Nicole Holofcener‘s You Hurt My Feelings (A24, 5.26) is basically about an older writer named Beth (Julia Louis-Dreyfus) who feels devastated when she accidentally overhears her therapist husband Don (Tobias Menzies) confess to a close friend that he doesn’t much care for her latest book.

This is a film, in short, about the necessity of supportive lying by those close to aspiring writers (lovers, family, spouses, good friends). Writers can’t reasonably expect honest assessments from anyone close, and there’s really only one way to play it if a significant-other writer asks for constructive criticism — you’ve no choice but to be positive and supportive because any kind of mixed or mezzo-mezzo response will only poison the well or drive a wedge between you.

On top of which if you’re possessed by any kind of real talent you would naturally understand this going in. If you’re any kind of solid, perceptive, grade-A writer you should know how good you are without being told, and if you don’t know this you’re probably a second-rater…be honest.

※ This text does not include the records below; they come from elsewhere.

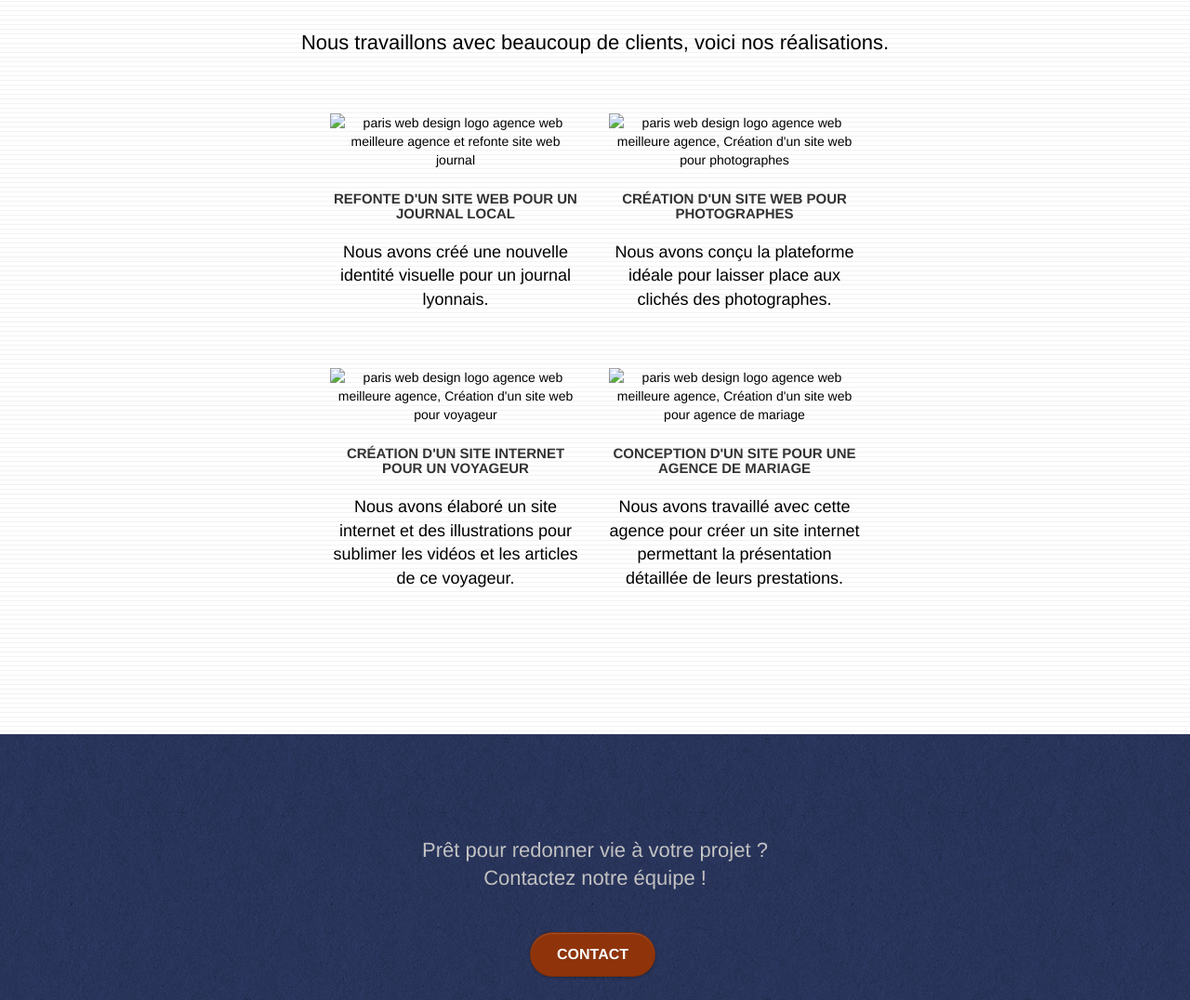
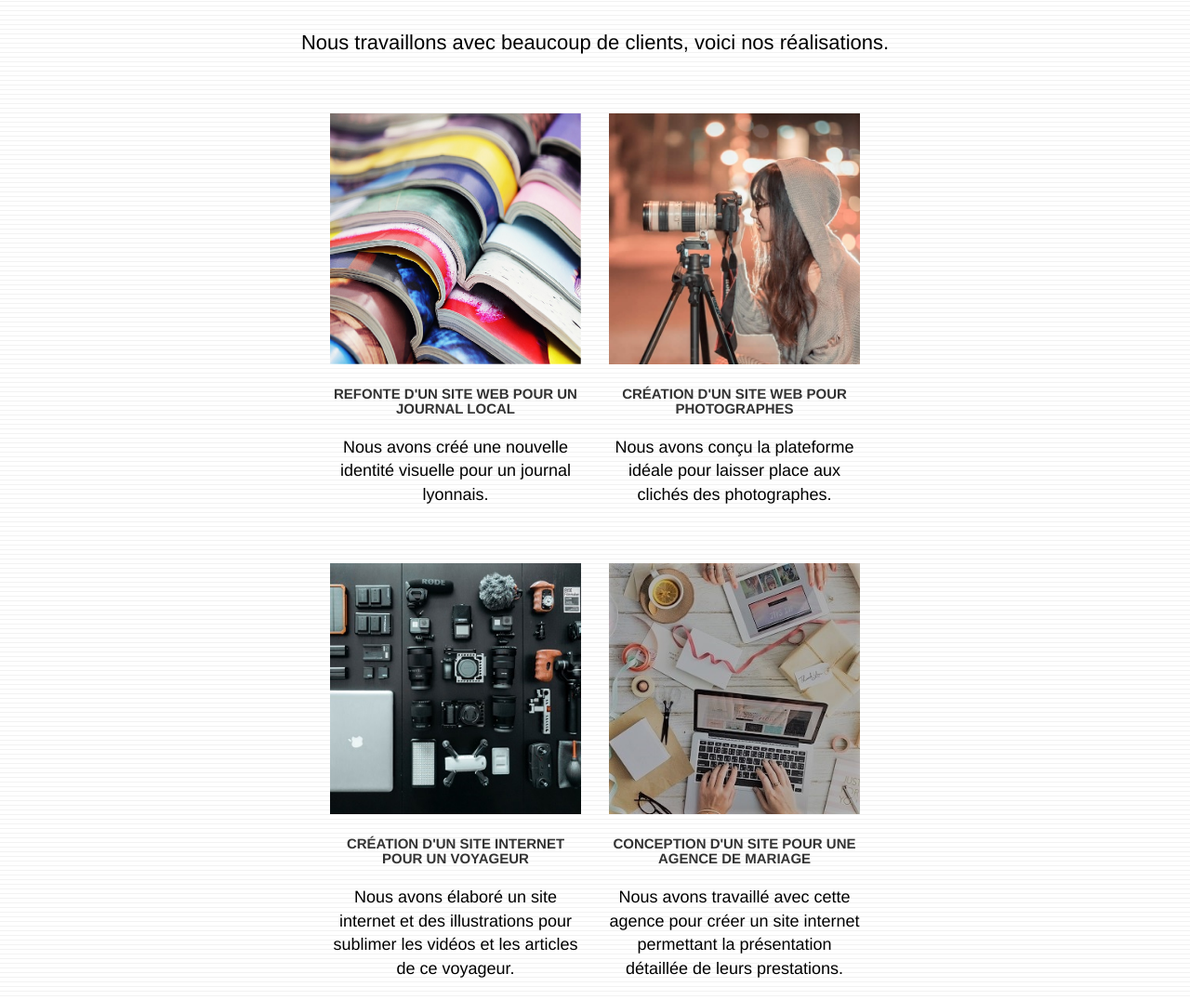
Before and after one commit to jmcob/chouette_mieux, a website: page index.html in a window 1280 px wide. Shown: the part 2100-3176 px from the top of the page at 93% size. Drawn offline with Linux system fonts and the light colour scheme; files whose address does not match are found by name.

Commit message:
jp2 supprimé

```diff
--- a/index.html
+++ b/index.html
@@ -259,12 +259,12 @@
             <div class="col-sm-6">
               <a
                 href="#"
-                data-lightbox="img/1.jp2"
+                data-lightbox="img/1.jpg"
                 data-gallery-id="gallery-1"
                 data-caption="Refonte d'un site web pour un journal local"
                 data-frame="snapshot-lb"
                 ><img
-                  src="img/1.jp2"
+                  src="img/1.jpg"
                   alt="paris web design logo agence web meilleure agence et refonte site web journal"
                   class="img-responsive portfolio-thumb"
               /></a>
@@ -279,12 +279,12 @@
             <div class="col-sm-6">
               <a
                 href="#"
-                data-lightbox="img/2.jp2"
+                data-lightbox="img/2.jpg"
                 data-gallery-id="gallery-1"
                 data-caption="Création d'un site web pour photographes"
                 data-frame="snapshot-lb"
                 ><img
-                  src="img/2.jp2"
+                  src="img/2.jpg"
                   class="img-responsive portfolio-thumb"
                   alt="paris web design logo agence web meilleure agence, Création d'un site web pour photographes"
               /></a>
@@ -301,12 +301,12 @@
             <div class="col-sm-6">
               <a
                 href="#"
-                data-lightbox="img/3.jp2"
+                data-lightbox="img/3.jpg"
                 data-gallery-id="gallery-1"
                 data-caption="Création d'un site internet pour un voyageur"
                 data-frame="snapshot-lb"
                 ><img
-                  src="img/3.jp2"
+                  src="img/3.jpg"
                   class="img-responsive portfolio-thumb"
                   alt="paris web design logo agence web meilleure agence, Création d'un site web pour voyageur"
               /></a>
@@ -321,12 +321,12 @@
             <div class="col-sm-6">
               <a
                 href="#"
-                data-lightbox="img/4.jp2"
+                data-lightbox="img/4.jpg"
                 data-gallery-id="gallery-1"
                 data-caption="Conception d'un site pour une agence de mariage"
                 data-frame="snapshot-lb"
                 ><img
-                  src="img/4.jp2"
+                  src="img/4.jpg"
                   class="img-responsive portfolio-thumb"
                   alt="paris web design logo agence web meilleure agence, Création d'un site web pour agence de mariage"
               /></a>
@@ -388,28 +388,28 @@
               <div class="row row-no-gutters social">
                 <div class="col-l-3">
                   <div class="text-center">
-                    <a class="social" href="twitter.com"
+                    <a class="social" href="http://twitter.com"
                       ><span class="fa fa-twitter icon-md"> Twitter</span
                     ></a>
                   </div>
                 </div>
                 <div class="col-l-3">
                   <div class="text-center">
-                    <a class="social" href="facebook.com"
+                    <a class="social" href="http://facebook.com"
                       ><span class="fa fa-facebook icon-md"> Facebook</span
                     ></a>
                   </div>
                 </div>
                 <div class="col-l-3">
                   <div class="text-center">
-                    <a class="social" href="dribble.com"
+                    <a class="social" href="http://dribble.com"
                       ><span class="fa fa-dribbble icon-md"> Dribble</span
                     ></a>
                   </div>
                 </div>
                 <div class="col-l-3">
                   <div class="text-center">
-                    <a class="social" href="instagram.com"
+                    <a class="social" href="http://instagram.com"
                       ><span class="fa fa-instagram icon-md"> Instagram</span
                     ></a>
                   </div>
```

There’s no winning in intimate situations of this sort. As a rule artists never want to hear that their child is ugly or homely or under-developed or God forbid deformed, and like I just said if a writer doesn’t know this about their own kid they’re probably mediocre anyway and not worth the hassle. People close to you will never level with you about how good your writing is, mainly because every emotional instinct in their body is telling them “go easy, be supportive, be loyal and avoid blunt statements of any kind.”

Boiled down Holofcener’s film is approvable in a moderately satisfying way. It’s a perceptive, well-layered, occasionally amusing, engagingly acted film. But it didn’t tell me anything I didn’t know going in. And it doesn’t have one of those big blow-out scenes…one of those scenes in which it all comes spilling out in one big gush.